Revision tracking records
|---|
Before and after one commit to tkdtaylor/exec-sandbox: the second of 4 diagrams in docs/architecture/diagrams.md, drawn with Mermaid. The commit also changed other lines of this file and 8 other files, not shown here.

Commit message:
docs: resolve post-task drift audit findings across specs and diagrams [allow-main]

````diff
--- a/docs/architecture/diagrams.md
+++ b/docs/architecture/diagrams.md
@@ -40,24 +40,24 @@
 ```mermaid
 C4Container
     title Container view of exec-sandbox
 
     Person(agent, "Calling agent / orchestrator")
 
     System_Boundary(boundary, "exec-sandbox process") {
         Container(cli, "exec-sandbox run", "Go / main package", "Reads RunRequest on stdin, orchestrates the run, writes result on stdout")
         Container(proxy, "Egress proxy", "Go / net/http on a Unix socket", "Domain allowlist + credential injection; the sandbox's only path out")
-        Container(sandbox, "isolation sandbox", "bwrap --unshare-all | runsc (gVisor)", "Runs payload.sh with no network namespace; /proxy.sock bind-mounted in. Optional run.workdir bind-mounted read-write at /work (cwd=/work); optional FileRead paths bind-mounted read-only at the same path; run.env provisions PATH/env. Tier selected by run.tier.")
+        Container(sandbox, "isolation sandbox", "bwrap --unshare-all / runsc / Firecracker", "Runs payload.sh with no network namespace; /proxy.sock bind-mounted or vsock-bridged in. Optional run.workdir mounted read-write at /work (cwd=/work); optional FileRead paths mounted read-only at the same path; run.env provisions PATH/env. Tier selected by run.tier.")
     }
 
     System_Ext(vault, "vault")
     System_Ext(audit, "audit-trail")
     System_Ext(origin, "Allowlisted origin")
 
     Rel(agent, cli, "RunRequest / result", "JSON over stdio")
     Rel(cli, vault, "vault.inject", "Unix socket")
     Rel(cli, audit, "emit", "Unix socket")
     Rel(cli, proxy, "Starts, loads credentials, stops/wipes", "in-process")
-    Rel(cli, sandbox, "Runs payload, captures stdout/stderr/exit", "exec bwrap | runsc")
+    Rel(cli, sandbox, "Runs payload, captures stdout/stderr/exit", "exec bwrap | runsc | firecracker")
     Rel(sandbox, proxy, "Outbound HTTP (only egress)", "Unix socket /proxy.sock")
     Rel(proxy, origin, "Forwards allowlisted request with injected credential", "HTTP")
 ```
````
|---|
What to work on
Down to the last line, restate the records exactly.

Solved problem
Before and after one commit to tkdtaylor/exec-sandbox: the second of 4 diagrams in docs/architecture/diagrams.md, drawn with Mermaid. The commit also changed other lines of this file and 8 other files, not shown here.

Commit message:
docs: resolve post-task drift audit findings across specs and diagrams [allow-main]

````diff
--- a/docs/architecture/diagrams.md
+++ b/docs/architecture/diagrams.md
@@ -40,24 +40,24 @@
 ```mermaid
 C4Container
     title Container view of exec-sandbox
 
     Person(agent, "Calling agent / orchestrator")
 
     System_Boundary(boundary, "exec-sandbox process") {
         Container(cli, "exec-sandbox run", "Go / main package", "Reads RunRequest on stdin, orchestrates the run, writes result on stdout")
         Container(proxy, "Egress proxy", "Go / net/http on a Unix socket", "Domain allowlist + credential injection; the sandbox's only path out")
-        Container(sandbox, "isolation sandbox", "bwrap --unshare-all | runsc (gVisor)", "Runs payload.sh with no network namespace; /proxy.sock bind-mounted in. Optional run.workdir bind-mounted read-write at /work (cwd=/work); optional FileRead paths bind-mounted read-only at the same path; run.env provisions PATH/env. Tier selected by run.tier.")
+        Container(sandbox, "isolation sandbox", "bwrap --unshare-all / runsc / Firecracker", "Runs payload.sh with no network namespace; /proxy.sock bind-mounted or vsock-bridged in. Optional run.workdir mounted read-write at /work (cwd=/work); optional FileRead paths mounted read-only at the same path; run.env provisions PATH/env. Tier selected by run.tier.")
     }
 
     System_Ext(vault, "vault")
     System_Ext(audit, "audit-trail")
     System_Ext(origin, "Allowlisted origin")
 
     Rel(agent, cli, "RunRequest / result", "JSON over stdio")
     Rel(cli, vault, "vault.inject", "Unix socket")
     Rel(cli, audit, "emit", "Unix socket")
     Rel(cli, proxy, "Starts, loads credentials, stops/wipes", "in-process")
-    Rel(cli, sandbox, "Runs payload, captures stdout/stderr/exit", "exec bwrap | runsc")
+    Rel(cli, sandbox, "Runs payload, captures stdout/stderr/exit", "exec bwrap | runsc | firecracker")
     Rel(sandbox, proxy, "Outbound HTTP (only egress)", "Unix socket /proxy.sock")
     Rel(proxy, origin, "Forwards allowlisted request with injected credential", "HTTP")
 ```
````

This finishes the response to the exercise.